TASK STATEMENT -> Scan the data for "codewiki" and copy the lines it appears in.
- - - -
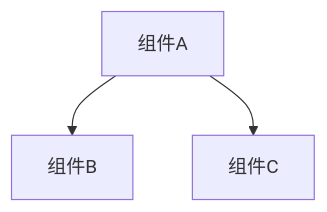
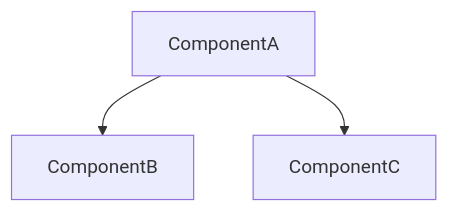
Before and after one commit to mambo-wang/CodeWiki-CN: the diagram in skill/codewiki-wiki-generator/SKILL.md, drawn with Mermaid. The commit also changed other lines of this file and 28 other files, not shown here.

````diff
--- a/skill/codewiki-wiki-generator/SKILL.md
+++ b/skill/codewiki-wiki-generator/SKILL.md
@@ -158,5 +165,5 @@
 ```mermaid
 graph TD
-    A[组件A] --> B[组件B]
-    A --> C[组件C]
+    A[ComponentA] --> B[ComponentB]
+    A --> C[ComponentC]
 ```
````
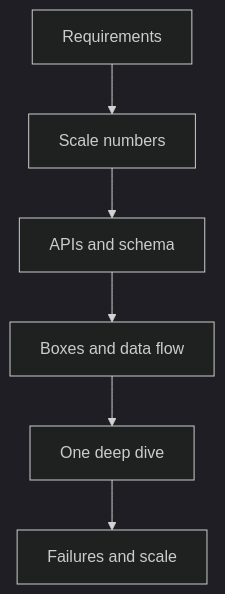
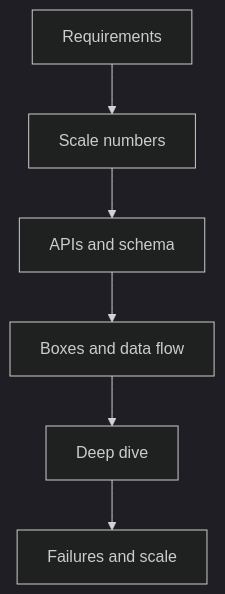
Before and after one commit to zekkrron/cs-knowledge-base: the diagram in HLD/Topics/01 - How the Round Works/01 - How the Round Works.md, drawn with Mermaid (dark theme). The commit also changed other lines of this file and 51 other files, not shown here.

````diff
--- a/HLD/Topics/01 - How the Round Works/01 - How the Round Works.md
+++ b/HLD/Topics/01 - How the Round Works/01 - How the Round Works.md
@@ -30,8 +80,8 @@
 ```mermaid
 flowchart TD
     R[Requirements] --> E[Scale numbers]
     E --> A[APIs and schema]
     A --> H[Boxes and data flow]
-    H --> D[One deep dive]
+    H --> D[Deep dive]
     D --> F[Failures and scale]
 ```
````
- - - -
RESPONSE AREA ->
Before and after one commit to mambo-wang/CodeWiki-CN: the diagram in skill/codewiki-wiki-generator/SKILL.md, drawn with Mermaid. The commit also changed other lines of this file and 28 other files, not shown here.
--- a/skill/codewiki-wiki-generator/SKILL.md
+++ b/skill/codewiki-wiki-generator/SKILL.md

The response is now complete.